There's been no shortage of explanations offered here for the pressure on Portugal, Ireland, Greece, and Spain -- "PIGS", from the lack of Jews in those countries to the arrogance of the elites to a bear raid. A reader e-mails to suggest one explanation I haven't yet seen much attention paid to; the hangover from the 2004 Olympics in Athens. It's an explanation you'd think we might be hearing more about given that there are Olympic Games underway right now in Vancouver. The economic trouble facing Greece is something worth considering for anyone who thinks that infrastructure investment is the answer to America's economic problems. It's actually almost painful now to go back and read some of the journalism that was committed over these issues. Here's the Christian Science Monitor in a July 2008 dispatch from Athens. "Citizens question the event's $15 billion price tag – most of it paid for by the state," the Monitor reported, dwelling on empty sports arenas. But it concluded with positive spin from Kostas Kartalis, former head of Hellenic Olympic Properties, the state-run company responsible for the Olympic venues:
the Olympics did leave a positive legacy for Athens, especially in the city's center.
Once notorious for its traffic and chaos, the historic heart of the city near the Acropolis was cleaned up with the creation of pedestrian walkways that link many of the city's ancient sites. The walkways had been planned for more than 150 years, but it took the Olympics to make it reality.
Athens also got a new airport and a new metro, finished on the eve of the Olympics, which now carries more than 600,000 passengers a day.
"I believe that the overall legacy for the city of Athens because of the Games of 2004 is positive," says Kartalis. "The tourist industry has been enjoying an increase year. The infrastructure is much better."
That new airport and subway and those pedestrian walkways can't be much comfort now that the country is dragging down essentially the whole world's financial markets while frantically trying to come up with more tax revenue.
Here's a Washington Post columnist in August 2004 opining that the cost of the Athens Games doesn't matter to Americans: "So while the enormous cost, now estimated at $9 billion, and the emptiness of some stadiums can be counted against them in weighing whether these Games were a success, frankly, that's their business. It's not ours, since we won't be around to split the cost or help shoulder their problems after tomorrow." Apparently, word that the global economy is interconnected, and that a fiscal crisis in Greece can affect prices of shares traded on the New York Stock Exchange, hadn't reached the Post columnist, who touted the "restoration of Athens as a splendid world capital." Splendid -- and nearly broke.
The chairman of the U.S. Olympic Committee Board of Directors, Peter Ueberroth, concluded the 2004 Athens Olympics by saying that Greece had proven itself "a successful country, a country to be proud of." It's not looking too succcessful right now.
London's Independent, in an article in 2008, concluded:
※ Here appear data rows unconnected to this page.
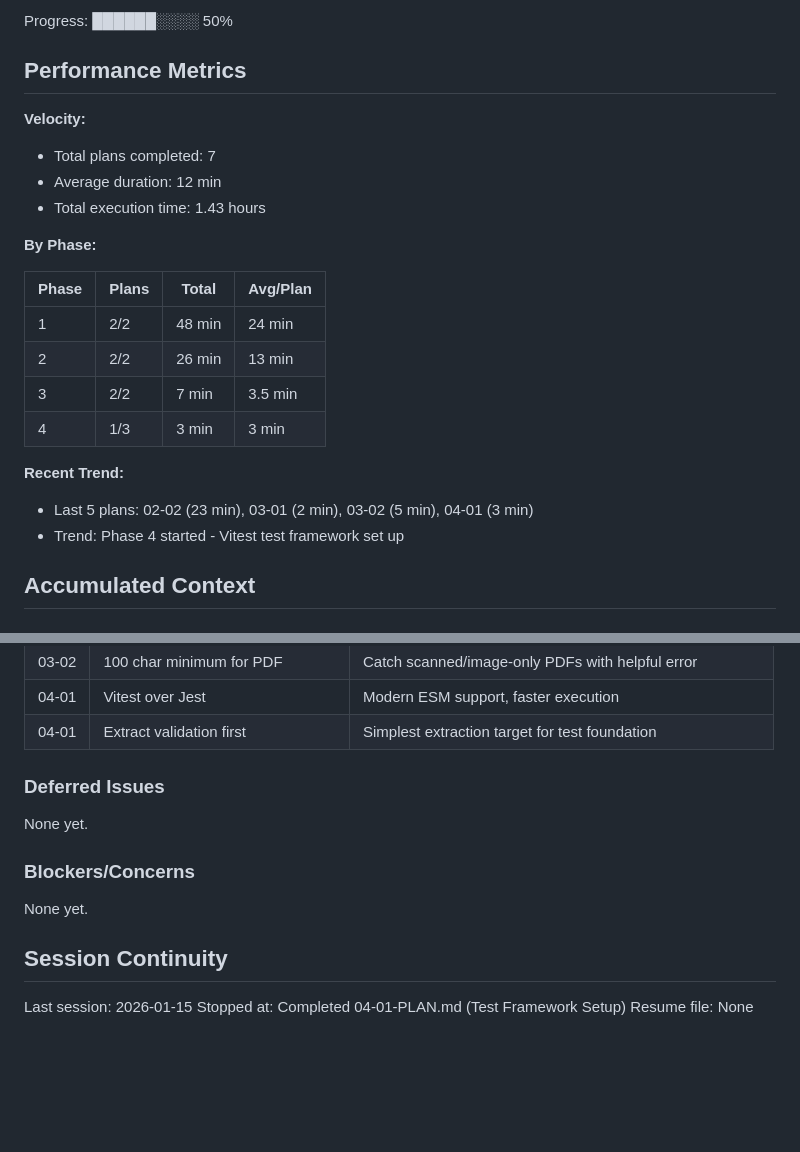
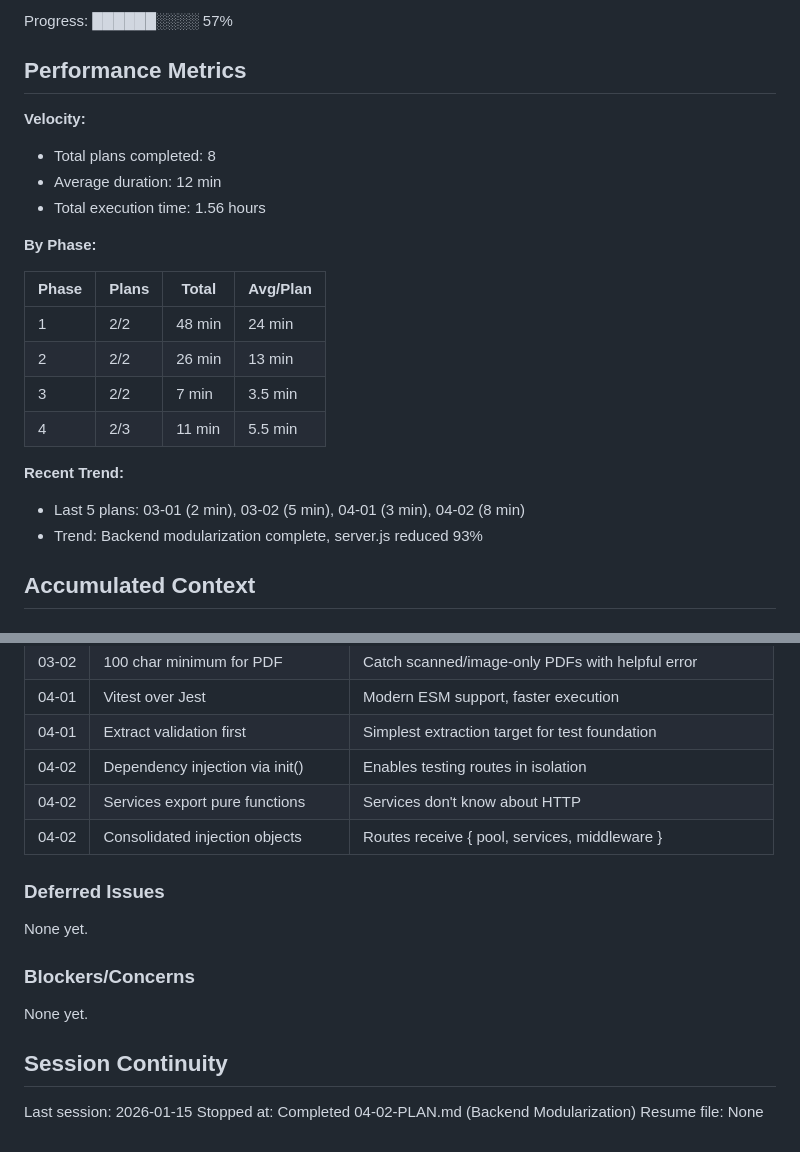
Before and after one commit to readandlearn-app/readandlearn, a Markdown page: .planning/STATE.md, 2 parts joined by grey strips. Drawn GitHub-style; blank space fills up the shorter version.

Commit message:
docs(04-02): complete backend modularization plan
- Created 04-02-SUMMARY.md with architecture diagram
- Updated STATE.md: plan 2/3, 8 plans total, 1.56 hours
- Updated ROADMAP.md: Phase 4 at 2/3 plans complete
- Added decisions: dependency injection, pure functions, consolidated objects

Co-Authored-By: Claude Opus 4.5 <noreply@anthropic.com>

```diff
--- a/.planning/STATE.md
+++ b/.planning/STATE.md
@@ -16,12 +16,12 @@ Last activity: 2026-01-15 — Completed 04-01-PLAN.md
 
-Progress: ██████░░░░ 50%
+Progress: ██████░░░░ 57%
 
 ## Performance Metrics
 
 **Velocity:**
-- Total plans completed: 7
+- Total plans completed: 8
 - Average duration: 12 min
-- Total execution time: 1.43 hours
+- Total execution time: 1.56 hours
 
 **By Phase:**
 
@@ -30,11 +30,11 @@ Progress: ██████░░░░ 50%
 | 1 | 2/2 | 48 min | 24 min |
 | 2 | 2/2 | 26 min | 13 min |
 | 3 | 2/2 | 7 min | 3.5 min |
-| 4 | 1/3 | 3 min | 3 min |
+| 4 | 2/3 | 11 min | 5.5 min |
 
 **Recent Trend:**
-- Last 5 plans: 02-02 (23 min), 03-01 (2 min), 03-02 (5 min), 04-01 (3 min)
-- Trend: Phase 4 started - Vitest test framework set up
+- Last 5 plans: 03-01 (2 min), 03-02 (5 min), 04-01 (3 min), 04-02 (8 min)
+- Trend: Backend modularization complete, server.js reduced 93%
 
 ## Accumulated Context
 
@@ -65,6 +65,9 @@ Recent decisions affecting current work:
 | 03-02 | 100 char minimum for PDF | Catch scanned/image-only PDFs with helpful error |
 | 04-01 | Vitest over Jest | Modern ESM support, faster execution |
 | 04-01 | Extract validation first | Simplest extraction target for test foundation |
+| 04-02 | Dependency injection via init() | Enables testing routes in isolation |
+| 04-02 | Services export pure functions | Services don't know about HTTP |
+| 04-02 | Consolidated injection objects | Routes receive { pool, services, middleware } |
 
 ### Deferred Issues
 
@@ -77,5 +80,5 @@ None yet.
 ## Session Continuity
 
 Last session: 2026-01-15
-Stopped at: Completed 04-01-PLAN.md (Test Framework Setup)
+Stopped at: Completed 04-02-PLAN.md (Backend Modularization)
 Resume file: None
```
Also changed, not shown: other parts of .planning/STATE.md (+2 -2 lines), .planning/ROADMAP.md (+1 -1 lines), 1 other file.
Athens's legacy is among the worst of any Olympiad. Four years after the closing ceremony of the Games that former International Olympic Committee president Juan Antonio Samaranch called the "best ever", as many as 21 out of the 22 venues lie abandoned. The open-air swimming pool is empty and stained, while squatters camp outside the graffiti-festooned Faliron complex, which hosted events such as taekwondo and beach volleyball.
The Athens Olympics, which cost a record £9.4bn to stage (way over its original budget, which rocketed after the September 11 terrorist attacks increased security costs) have left Greece groaning under a huge debt. In the months after the Games, the shortfall amounted to €50,000 for each Greek household, and taxpayers are still footing the bill. Maintenance of the sites alone has cost as much as £500m.... Despite the success of the sporting events and the smooth running of the Games (workers pulled of a small miracle by finishing some venues with hours to go), as well as undoubted improvements to the city's infrastructure – notably its subway – Athens has become a manual on how not to stage the Olympics.
Hope the Obama-Warren Buffett high speed rail plan works out better for America than the new and improved Athens subway did for Greece.